The story covering the traumatic period of 1936 to post liberation of Berlin encompasses the most evil period of the Nazi regime and their determination to get rid of what they called aliens from society. They did this not just in Germany but in every country they took over. So much has been written from every perspective possible, but each new story we find comes up with another angle and this one is just it.
Liesel Scholz lived a protected, very comfortable life in the German hierarchy. Her father was a chemist who had made important discoveries. He was not blind to the faults of the Nazi regime, but was comfortable to turn a blind eye as long as his own family were not affected by any of what was happening around. The detention of his son was a turning point in his life and one which was a pivot for him as he became more and more ensnared by the system. Friedrik had a deformed foot and the family thought the protection of their father was enough to prevent his detention and his death.
Fast forward to 1946 and Liesel now changed her name to Anna seeks employment with the Americans. One of a few with good English and with a calm demeanour she gets the job of assisting Sam Houghton with finding out Nazis living in plain sight and then more importantly chemists. Unknown to Sam, Anna's entire focus was to get justice for her family by finding her father and showing his betrayal and then his punishment by the Americans for his role in the destruction of German society.

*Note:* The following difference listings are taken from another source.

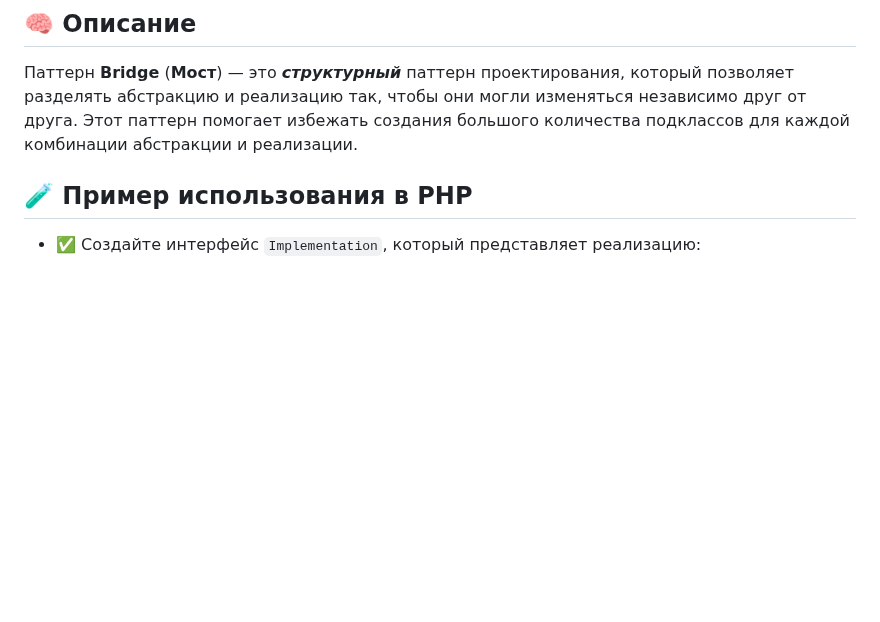
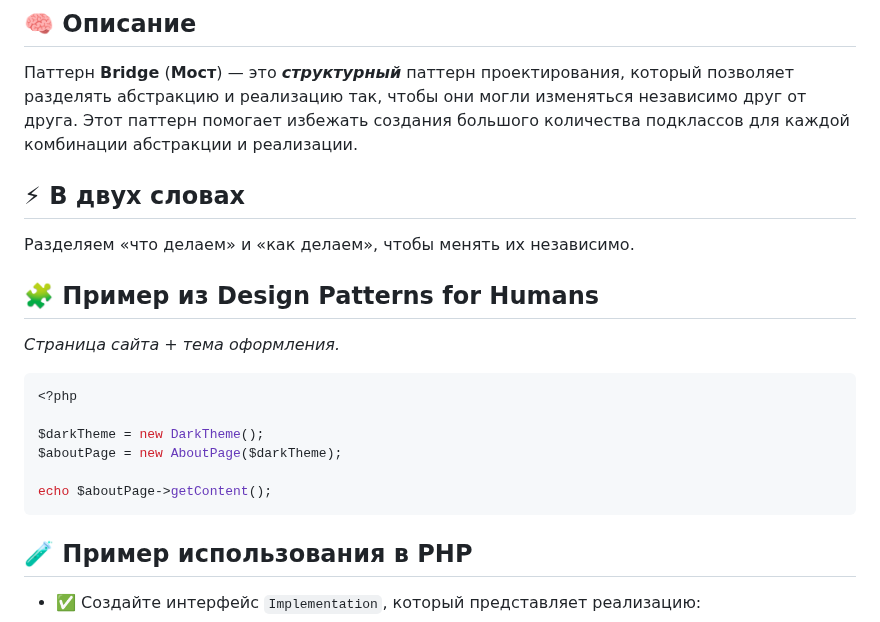
Before and after one commit to Daniluk0110/design-patterns, a Markdown page: Structural patterns/Bridge/readme.md, the part around the change. GitHub-like rendering; blank space fills up the shorter version.

Commit message:
Enrich bridge readme

````diff
--- a/Structural patterns/Bridge/readme.md
+++ b/Structural patterns/Bridge/readme.md
@@ -8,6 +8,21 @@ _Мост_
 ## 🧠 Описание
 
 Паттерн **Bridge** (**Мост**) — это **_структурный_** паттерн проектирования, который позволяет разделять абстракцию и реализацию так, чтобы они могли изменяться независимо друг от друга. Этот паттерн помогает избежать создания большого количества подклассов для каждой комбинации абстракции и реализации.
+
+## ⚡ В двух словах
+Разделяем «что делаем» и «как делаем», чтобы менять их независимо.
+
+## 🧩 Пример из Design Patterns for Humans
+_Страница сайта + тема оформления._
+
+```php
+<?php
+
+$darkTheme = new DarkTheme();
+$aboutPage = new AboutPage($darkTheme);
+
+echo $aboutPage->getContent();
+```
 
 ## 🧪 Пример использования в PHP
 
````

Very emotional, fairly descriptive in the workings of the Nazis, not a soothing read but nevertheless something we should not forget that happened in our lifetime and something that is most probably happening in many parts of the world right now, as we speak.
Sent by Bookouture for an unbiased review, courtesy of Netgalley.
Thanks for sharing. I read a few WWII historical fiction novels a year and will put this on the list.ReplyDelete
As much as we wish things like this were all in the past, it very much isn't, as you pointed out. It just comes out in different forms and ways, sadly. This sounds like a worthwhile read. I am adding it to my wish list.ReplyDelete
I have this one on my Kindle and hope to get to it soon!ReplyDelete